Tonight I wanted to test some of the hierarchy functions in DAX. But after some testing I got very frustrated…

I have this sample DAX query

EVALUATE
FILTER (
    SUMMARIZE (
¬†¬†¬†¬†¬†¬†¬†¬†‘Product¬†SubCategory’,
¬†¬†¬†¬†¬†¬†¬†¬†‘Product¬†SubCategory'[Product¬†SubCategory¬†Name],
¬†¬†¬†¬†¬†¬†¬†¬†“Sales”,¬†‘Internet¬†Sales'[Internet¬†Total¬†Sales],
¬†¬†¬†¬†¬†¬†¬†¬†“Path”,¬†PATH¬†(
¬†¬†¬†¬†¬†¬†¬†¬†¬†¬†¬†¬†‘Product¬†SubCategory'[Product¬†Subcategory¬†Id],
¬†¬†¬†¬†¬†¬†¬†¬†¬†¬†¬†¬†‘Product¬†SubCategory'[Product¬†Category¬†Id]
        ),
¬†¬†¬†¬†¬†¬†¬†¬†“PathItem”,¬†PATHITEM¬†(
            PATH (
¬†¬†¬†¬†¬†¬†¬†¬†¬†¬†¬†¬†¬†¬†¬†¬†‘Product¬†SubCategory'[Product¬†Subcategory¬†Id],
¬†¬†¬†¬†¬†¬†¬†¬†¬†¬†¬†¬†¬†¬†¬†¬†‘Product¬†SubCategory'[Product¬†Category¬†Id]
            ),
            2,
            1
        ),
¬†¬†¬†¬†¬†¬†¬†¬†“PathItemReverse”,¬†PATHITEMREVERSE¬†(
            PATH (
¬†¬†¬†¬†¬†¬†¬†¬†¬†¬†¬†¬†¬†¬†¬†¬†‘Product¬†SubCategory'[Product¬†Subcategory¬†Id],
¬†¬†¬†¬†¬†¬†¬†¬†¬†¬†¬†¬†¬†¬†¬†¬†‘Product¬†SubCategory'[Product¬†Category¬†Id]
            ),
            2,
            1
        ),
¬†¬†¬†¬†¬†¬†¬†¬†“Product¬†Category¬†Name”,¬†LOOKUPVALUE¬†(
¬†¬†¬†¬†¬†¬†¬†¬†¬†¬†¬†¬†‘Product¬†Category'[Product¬†Category¬†Name],
¬†¬†¬†¬†¬†¬†¬†¬†¬†¬†¬†¬†‘Product¬†Category'[Product¬†Category¬†Id],¬†PATHITEMREVERSE¬†(
                PATH (
¬†¬†¬†¬†¬†¬†¬†¬†¬†¬†¬†¬†¬†¬†¬†¬†¬†¬†¬†¬†‘Product¬†SubCategory'[Product¬†Subcategory¬†Id],
¬†¬†¬†¬†¬†¬†¬†¬†¬†¬†¬†¬†¬†¬†¬†¬†¬†¬†¬†¬†‘Product¬†SubCategory'[Product¬†Category¬†Id]
                ),
                2,
                1
            )
        )
    ),
¬†¬†¬†¬†‘Internet¬†Sales'[Internet¬†Total¬†Sales]¬†<>¬†0
)
ORDER¬†BY¬†“Value¬†PathItem”¬†ASC

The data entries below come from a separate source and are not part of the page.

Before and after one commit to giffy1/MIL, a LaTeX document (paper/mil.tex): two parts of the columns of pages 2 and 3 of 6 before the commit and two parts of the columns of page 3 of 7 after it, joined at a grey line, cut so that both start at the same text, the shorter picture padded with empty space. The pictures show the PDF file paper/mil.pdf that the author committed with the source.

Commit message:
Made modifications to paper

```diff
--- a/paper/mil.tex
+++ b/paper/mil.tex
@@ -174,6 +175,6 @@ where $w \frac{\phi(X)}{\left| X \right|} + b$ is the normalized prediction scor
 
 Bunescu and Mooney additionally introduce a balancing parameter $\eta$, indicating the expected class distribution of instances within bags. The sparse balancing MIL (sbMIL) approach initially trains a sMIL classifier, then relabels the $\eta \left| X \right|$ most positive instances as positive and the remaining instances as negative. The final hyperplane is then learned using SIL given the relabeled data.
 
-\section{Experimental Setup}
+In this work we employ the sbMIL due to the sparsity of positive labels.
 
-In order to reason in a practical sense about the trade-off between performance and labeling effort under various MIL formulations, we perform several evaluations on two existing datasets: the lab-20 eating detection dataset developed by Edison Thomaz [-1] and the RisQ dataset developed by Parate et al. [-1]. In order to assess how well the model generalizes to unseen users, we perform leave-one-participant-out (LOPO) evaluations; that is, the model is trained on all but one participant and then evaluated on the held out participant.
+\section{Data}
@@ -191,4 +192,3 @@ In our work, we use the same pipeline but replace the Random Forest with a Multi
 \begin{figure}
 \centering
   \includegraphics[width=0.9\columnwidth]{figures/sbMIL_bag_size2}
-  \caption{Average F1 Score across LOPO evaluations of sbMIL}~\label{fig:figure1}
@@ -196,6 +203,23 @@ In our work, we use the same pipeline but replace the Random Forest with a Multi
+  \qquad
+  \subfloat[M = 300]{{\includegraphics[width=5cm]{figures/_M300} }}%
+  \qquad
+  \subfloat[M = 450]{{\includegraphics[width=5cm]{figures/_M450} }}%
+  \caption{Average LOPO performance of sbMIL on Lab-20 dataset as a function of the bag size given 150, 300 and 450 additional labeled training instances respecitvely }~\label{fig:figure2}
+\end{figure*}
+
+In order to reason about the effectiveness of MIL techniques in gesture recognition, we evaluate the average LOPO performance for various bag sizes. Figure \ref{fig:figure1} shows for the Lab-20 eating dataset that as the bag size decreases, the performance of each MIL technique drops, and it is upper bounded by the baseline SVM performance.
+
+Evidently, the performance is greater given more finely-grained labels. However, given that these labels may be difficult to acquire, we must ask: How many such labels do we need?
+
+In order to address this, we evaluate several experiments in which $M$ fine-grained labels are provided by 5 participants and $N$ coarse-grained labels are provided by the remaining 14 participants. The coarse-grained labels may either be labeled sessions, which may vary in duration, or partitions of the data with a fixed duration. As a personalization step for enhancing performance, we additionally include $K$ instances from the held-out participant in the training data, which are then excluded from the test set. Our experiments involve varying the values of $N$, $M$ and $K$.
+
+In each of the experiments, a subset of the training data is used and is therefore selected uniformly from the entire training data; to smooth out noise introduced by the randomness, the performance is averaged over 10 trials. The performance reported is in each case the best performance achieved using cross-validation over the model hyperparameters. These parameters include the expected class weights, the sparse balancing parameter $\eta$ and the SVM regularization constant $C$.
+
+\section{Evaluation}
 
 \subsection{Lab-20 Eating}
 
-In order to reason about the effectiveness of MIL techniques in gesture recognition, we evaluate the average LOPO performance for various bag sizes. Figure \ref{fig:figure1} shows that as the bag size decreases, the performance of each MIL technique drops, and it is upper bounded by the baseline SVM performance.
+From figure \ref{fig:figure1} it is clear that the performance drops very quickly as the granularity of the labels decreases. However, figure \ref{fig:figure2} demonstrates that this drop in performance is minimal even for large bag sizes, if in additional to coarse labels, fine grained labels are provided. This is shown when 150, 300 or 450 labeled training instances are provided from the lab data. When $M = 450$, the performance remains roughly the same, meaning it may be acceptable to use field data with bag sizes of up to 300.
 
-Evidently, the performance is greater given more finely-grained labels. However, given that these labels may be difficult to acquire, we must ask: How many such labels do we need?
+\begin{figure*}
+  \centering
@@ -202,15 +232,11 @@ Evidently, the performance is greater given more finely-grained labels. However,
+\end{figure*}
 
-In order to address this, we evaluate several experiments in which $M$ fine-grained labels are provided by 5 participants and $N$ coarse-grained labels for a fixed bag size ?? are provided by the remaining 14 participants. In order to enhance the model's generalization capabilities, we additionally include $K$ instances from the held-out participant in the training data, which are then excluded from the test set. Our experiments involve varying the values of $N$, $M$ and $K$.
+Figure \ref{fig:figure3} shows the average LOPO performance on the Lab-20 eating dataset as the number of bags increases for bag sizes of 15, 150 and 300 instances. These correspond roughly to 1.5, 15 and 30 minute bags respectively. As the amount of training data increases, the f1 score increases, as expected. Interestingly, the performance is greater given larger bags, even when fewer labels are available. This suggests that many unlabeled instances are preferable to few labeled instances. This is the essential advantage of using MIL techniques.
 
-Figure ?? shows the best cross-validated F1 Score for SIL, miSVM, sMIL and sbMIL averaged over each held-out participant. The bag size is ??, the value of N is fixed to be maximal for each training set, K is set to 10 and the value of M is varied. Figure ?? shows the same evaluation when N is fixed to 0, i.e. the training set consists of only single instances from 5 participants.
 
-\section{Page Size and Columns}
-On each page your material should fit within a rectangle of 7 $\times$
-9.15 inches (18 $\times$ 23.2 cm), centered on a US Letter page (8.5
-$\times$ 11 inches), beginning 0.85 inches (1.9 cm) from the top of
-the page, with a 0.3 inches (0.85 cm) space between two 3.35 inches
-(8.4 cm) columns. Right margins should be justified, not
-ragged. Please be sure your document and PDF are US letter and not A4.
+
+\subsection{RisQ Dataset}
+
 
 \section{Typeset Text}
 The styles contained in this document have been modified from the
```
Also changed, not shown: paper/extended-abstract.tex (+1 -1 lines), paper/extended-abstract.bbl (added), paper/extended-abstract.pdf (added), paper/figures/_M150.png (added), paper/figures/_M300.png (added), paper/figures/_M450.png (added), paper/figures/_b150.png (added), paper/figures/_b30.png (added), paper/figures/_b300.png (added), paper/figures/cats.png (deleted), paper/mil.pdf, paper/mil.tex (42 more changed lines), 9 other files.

This produces this output

Hierarchy DAX

Except for the ordering this looks almost correct. But one row looks strange. The “Mountain Bikes” does not have any path at all.

If you pivot the same thing in Excel you will get this result.

Hierarchy Excel

Can anyone please help me with this problem?